AVAILABLE DATA -
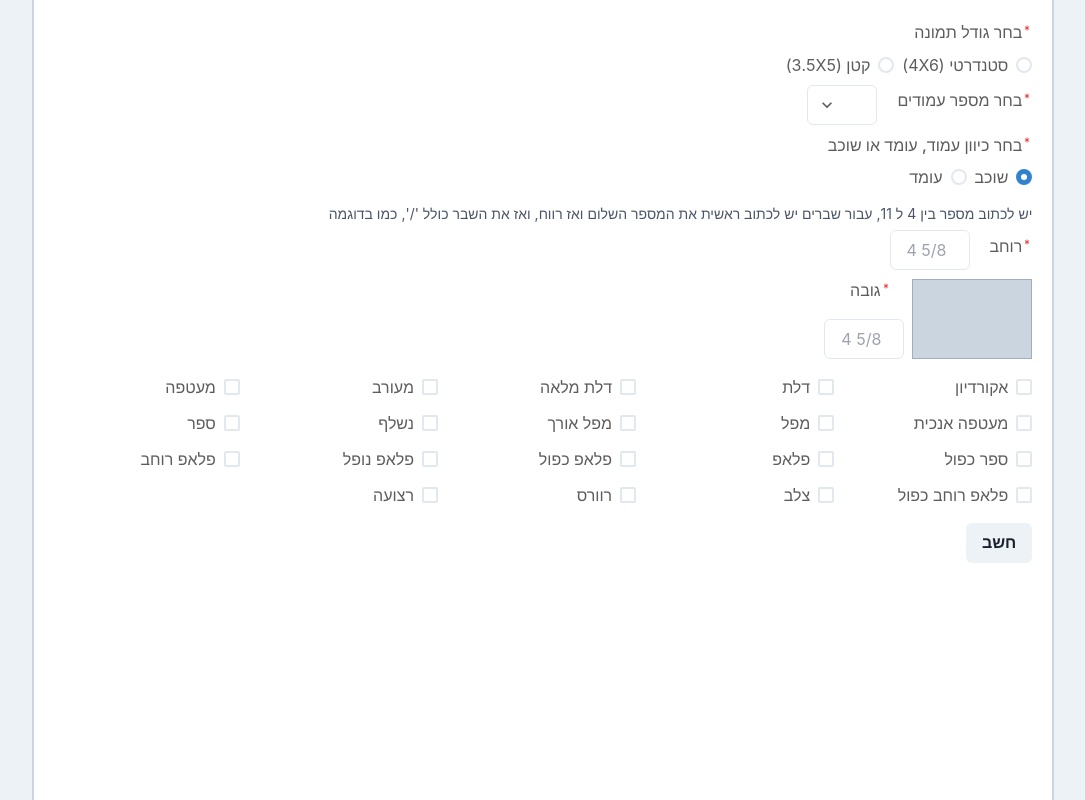
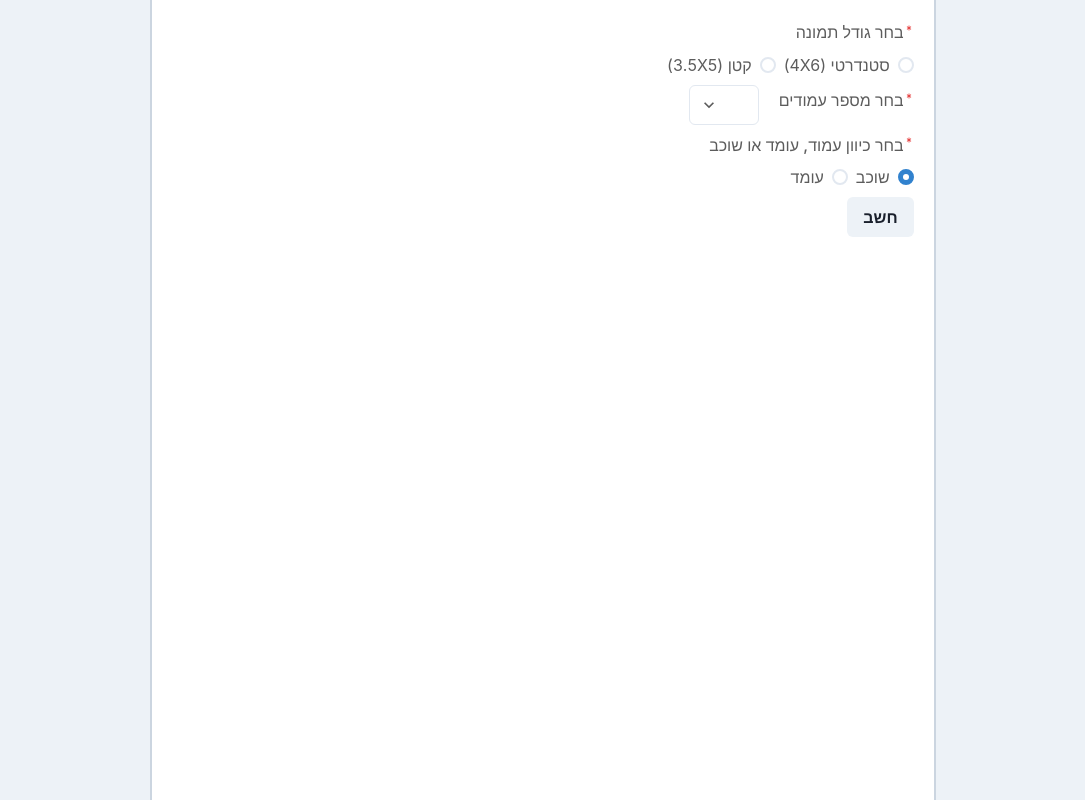
Before and after one commit to lrotberg/album-sizer, a React (Vite) app: page / in a window 1280 px wide. Shown: the whole page, without its empty margins (97-1182 px from the left). Built offline with nearby package versions, Linux system fonts and the light colour scheme.

Commit message:
Refactor: Update OrientationRadios, PageCountSelect and PhotoSizeRadios to receive form prop from MainForm

```diff
--- a/src/components/MainForm.tsx
+++ b/src/components/MainForm.tsx
@@ -24,11 +24,8 @@ import PageCountSelect from "./PageCountSelect.tsx";
 import PhotoSizeRadios from "./PhotoSizeRadios";
 
 const MainForm = () => {
-  const {
-    register,
-    handleSubmit,
-    formState: { errors }
-  } = useForm<MainFormData>();
+  const form = useForm<MainFormData>();
+  const { handleSubmit } = form;
 
   const [pageCount, setPageCount] = useState<number>(2);
   const [photo, setPhoto] = useState<Photo>({ size: { width: 0, height: 0 } });
@@ -95,62 +92,9 @@ const MainForm = () => {
     <Box p={5}>
       <form onSubmit={handleSubmit(onSubmit)} className="object-center">
         <VStack>
-          <PhotoSizeRadios setImageSize={setPhoto} />
-          <PageCountSelect setPageCount={setPageCount} />
-          <OrientationRadios setOrientation={setOrientation} />
-          <FormControl
-            isInvalid={errors.height?.type === "required" || errors.width?.type === "required"}
-          >
-            <VStack align={"start"}>
-              <FormHelperText>{words.pageSizeExplanation}</FormHelperText>
-              <HStack>
-                <CustomFormLabel htmlFor="width" text={words.width} />
-                <Input
-                  id="width"
-                  {...setOrientationInput("width")}
-                  onChange={handlePageSizeChange}
-                />
-                {errors.width?.type === "required" && (
-                  <FormErrorMessage>{words.required}</FormErrorMessage>
-                )}
-              </HStack>
-              <HStack>
-                {orientation === "horizontal" ? (
-                  <Box h="80px" w="120px" bg={"gray.300"} border={"1px"} borderColor={"gray.400"} />
-                ) : (
-                  <Box h="120px" w="80px" bg={"gray.300"} border={"1px"} borderColor={"gray.400"} />
-                )}
-
-                <VStack justifyContent={"center"}>
-                  <CustomFormLabel htmlFor="height" text={words.height} />
-                  <Input
-                    id="height"
-                    {...setOrientationInput("height")}
-                    onChange={handlePageSizeChange}
-                  />
-                  {errors.height?.type === "required" && (
-                    <FormErrorMessage>{words.required}</FormErrorMessage>
-                  )}
-                </VStack>
-              </HStack>
-            </VStack>
-          </FormControl>
-          <FormControl>
-            <CheckboxGroup>
-              <SimpleGrid columns={5} spacing={3} my={2}>
-                {sortedOpenings.map(({ name, instance }) => (
-                  <Checkbox
-                    value={name}
-                    key={name}
-                    {...register("openings")}
-                    onChange={e => handleCheckboxChange(e, instance)}
-                  >
-                    {name}
-                  </Checkbox>
-                ))}
-              </SimpleGrid>
-            </CheckboxGroup>
-          </FormControl>
+          <PhotoSizeRadios form={form} setImageSize={setPhoto} />
+          <PageCountSelect form={form} setPageCount={setPageCount} />
+          <OrientationRadios form={form} setOrientation={setOrientation} />
           <FormControl>
             <Button type="submit">{words.calculate}</Button>
           </FormControl>
--- a/src/components/OrientationRadios.tsx
+++ b/src/components/OrientationRadios.tsx
@@ -1,18 +1,19 @@
 import { FormControl, FormErrorMessage, HStack, Radio, RadioGroup } from "@chakra-ui/react";
-import { useForm } from "react-hook-form";
+import { UseFormReturn } from "react-hook-form";
 import { MainFormData, PageOrientation } from "../interfaces";
 import words from "../words";
 import CustomFormLabel from "./CustomFormLabel";
 
 interface Props {
   setOrientation: (value: PageOrientation) => void;
+  form: UseFormReturn<MainFormData>;
 }
 
-const OrientationRadios = ({ setOrientation }: Props) => {
+const OrientationRadios = ({ setOrientation, form }: Props) => {
   const {
     register,
     formState: { errors }
-  } = useForm<MainFormData>();
+  } = form;
 
   const handleOrientationChange = (value: PageOrientation) => {
     setOrientation(value);
--- a/src/components/PageCountSelect.tsx
+++ b/src/components/PageCountSelect.tsx
@@ -1,19 +1,20 @@
 import { FormControl, FormErrorMessage, HStack, Select } from "@chakra-ui/react";
 import { ChangeEvent } from "react";
-import { useForm } from "react-hook-form";
+import { UseFormReturn } from "react-hook-form";
 import { MainFormData } from "../interfaces";
 import words from "../words";
 import CustomFormLabel from "./CustomFormLabel";
 
 interface Props {
   setPageCount: (value: number) => void;
+  form: UseFormReturn<MainFormData>;
 }
 
-const PageCountSelect = ({ setPageCount }: Props) => {
+const PageCountSelect = ({ setPageCount, form }: Props) => {
   const {
     register,
     formState: { errors }
-  } = useForm<MainFormData>();
+  } = form;
 
   const handlePageCountChange = (e: ChangeEvent<HTMLSelectElement>) => {
     e.preventDefault();
--- a/src/components/PhotoSizeRadios.tsx
+++ b/src/components/PhotoSizeRadios.tsx
@@ -1,18 +1,19 @@
 import { FormControl, FormErrorMessage, HStack, Radio, RadioGroup } from "@chakra-ui/react";
-import { useForm } from "react-hook-form";
+import { UseFormReturn } from "react-hook-form";
 import { MainFormData, PhotoSize } from "../interfaces";
 import words from "../words";
 import CustomFormLabel from "./CustomFormLabel";
 
 interface Props {
   setImageSize: (size: { size: { width: number; height: number } }) => void;
+  form: UseFormReturn<MainFormData>;
 }
 
-const PhotoSizeRadios = ({ setImageSize }: Props) => {
+const PhotoSizeRadios = ({ setImageSize, form }: Props) => {
   const {
     register,
     formState: { errors }
-  } = useForm<MainFormData>();
+  } = form;
 
   const handleImageSizeChange = (value: PhotoSize) => {
     if (value === "standard") {
```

YOUR GOAL - Write out every line above exactly as it is, leaving out the pictures.

SOLUTION -
Before and after one commit to lrotberg/album-sizer, a React (Vite) app: page / in a window 1280 px wide. Shown: the whole page, without its empty margins (97-1182 px from the left). Built offline with nearby package versions, Linux system fonts and the light colour scheme.

Commit message:
Refactor: Update OrientationRadios, PageCountSelect and PhotoSizeRadios to receive form prop from MainForm

```diff
--- a/src/components/MainForm.tsx
+++ b/src/components/MainForm.tsx
@@ -24,11 +24,8 @@ import PageCountSelect from "./PageCountSelect.tsx";
 import PhotoSizeRadios from "./PhotoSizeRadios";
 
 const MainForm = () => {
-  const {
-    register,
-    handleSubmit,
-    formState: { errors }
-  } = useForm<MainFormData>();
+  const form = useForm<MainFormData>();
+  const { handleSubmit } = form;
 
   const [pageCount, setPageCount] = useState<number>(2);
   const [photo, setPhoto] = useState<Photo>({ size: { width: 0, height: 0 } });
@@ -95,62 +92,9 @@ const MainForm = () => {
     <Box p={5}>
       <form onSubmit={handleSubmit(onSubmit)} className="object-center">
         <VStack>
-          <PhotoSizeRadios setImageSize={setPhoto} />
-          <PageCountSelect setPageCount={setPageCount} />
-          <OrientationRadios setOrientation={setOrientation} />
-          <FormControl
-            isInvalid={errors.height?.type === "required" || errors.width?.type === "required"}
-          >
-            <VStack align={"start"}>
-              <FormHelperText>{words.pageSizeExplanation}</FormHelperText>
-              <HStack>
-                <CustomFormLabel htmlFor="width" text={words.width} />
-                <Input
-                  id="width"
-                  {...setOrientationInput("width")}
-                  onChange={handlePageSizeChange}
-                />
-                {errors.width?.type === "required" && (
-                  <FormErrorMessage>{words.required}</FormErrorMessage>
-                )}
-              </HStack>
-              <HStack>
-                {orientation === "horizontal" ? (
-                  <Box h="80px" w="120px" bg={"gray.300"} border={"1px"} borderColor={"gray.400"} />
-                ) : (
-                  <Box h="120px" w="80px" bg={"gray.300"} border={"1px"} borderColor={"gray.400"} />
-                )}
-
-                <VStack justifyContent={"center"}>
-                  <CustomFormLabel htmlFor="height" text={words.height} />
-                  <Input
-                    id="height"
-                    {...setOrientationInput("height")}
-                    onChange={handlePageSizeChange}
-                  />
-                  {errors.height?.type === "required" && (
-                    <FormErrorMessage>{words.required}</FormErrorMessage>
-                  )}
-                </VStack>
-              </HStack>
-            </VStack>
-          </FormControl>
-          <FormControl>
-            <CheckboxGroup>
-              <SimpleGrid columns={5} spacing={3} my={2}>
-                {sortedOpenings.map(({ name, instance }) => (
-                  <Checkbox
-                    value={name}
-                    key={name}
-                    {...register("openings")}
-                    onChange={e => handleCheckboxChange(e, instance)}
-                  >
-                    {name}
-                  </Checkbox>
-                ))}
-              </SimpleGrid>
-            </CheckboxGroup>
-          </FormControl>
+          <PhotoSizeRadios form={form} setImageSize={setPhoto} />
+          <PageCountSelect form={form} setPageCount={setPageCount} />
+          <OrientationRadios form={form} setOrientation={setOrientation} />
           <FormControl>
             <Button type="submit">{words.calculate}</Button>
           </FormControl>
--- a/src/components/OrientationRadios.tsx
+++ b/src/components/OrientationRadios.tsx
@@ -1,18 +1,19 @@
 import { FormControl, FormErrorMessage, HStack, Radio, RadioGroup } from "@chakra-ui/react";
-import { useForm } from "react-hook-form";
+import { UseFormReturn } from "react-hook-form";
 import { MainFormData, PageOrientation } from "../interfaces";
 import words from "../words";
 import CustomFormLabel from "./CustomFormLabel";
 
 interface Props {
   setOrientation: (value: PageOrientation) => void;
+  form: UseFormReturn<MainFormData>;
 }
 
-const OrientationRadios = ({ setOrientation }: Props) => {
+const OrientationRadios = ({ setOrientation, form }: Props) => {
   const {
     register,
     formState: { errors }
-  } = useForm<MainFormData>();
+  } = form;
 
   const handleOrientationChange = (value: PageOrientation) => {
     setOrientation(value);
--- a/src/components/PageCountSelect.tsx
+++ b/src/components/PageCountSelect.tsx
@@ -1,19 +1,20 @@
 import { FormControl, FormErrorMessage, HStack, Select } from "@chakra-ui/react";
 import { ChangeEvent } from "react";
-import { useForm } from "react-hook-form";
+import { UseFormReturn } from "react-hook-form";
 import { MainFormData } from "../interfaces";
 import words from "../words";
 import CustomFormLabel from "./CustomFormLabel";
 
 interface Props {
   setPageCount: (value: number) => void;
+  form: UseFormReturn<MainFormData>;
 }
 
-const PageCountSelect = ({ setPageCount }: Props) => {
+const PageCountSelect = ({ setPageCount, form }: Props) => {
   const {
     register,
     formState: { errors }
-  } = useForm<MainFormData>();
+  } = form;
 
   const handlePageCountChange = (e: ChangeEvent<HTMLSelectElement>) => {
     e.preventDefault();
--- a/src/components/PhotoSizeRadios.tsx
+++ b/src/components/PhotoSizeRadios.tsx
@@ -1,18 +1,19 @@
 import { FormControl, FormErrorMessage, HStack, Radio, RadioGroup } from "@chakra-ui/react";
-import { useForm } from "react-hook-form";
+import { UseFormReturn } from "react-hook-form";
 import { MainFormData, PhotoSize } from "../interfaces";
 import words from "../words";
 import CustomFormLabel from "./CustomFormLabel";
 
 interface Props {
   setImageSize: (size: { size: { width: number; height: number } }) => void;
+  form: UseFormReturn<MainFormData>;
 }
 
-const PhotoSizeRadios = ({ setImageSize }: Props) => {
+const PhotoSizeRadios = ({ setImageSize, form }: Props) => {
   const {
     register,
     formState: { errors }
-  } = useForm<MainFormData>();
+  } = form;
 
   const handleImageSizeChange = (value: PhotoSize) => {
     if (value === "standard") {
```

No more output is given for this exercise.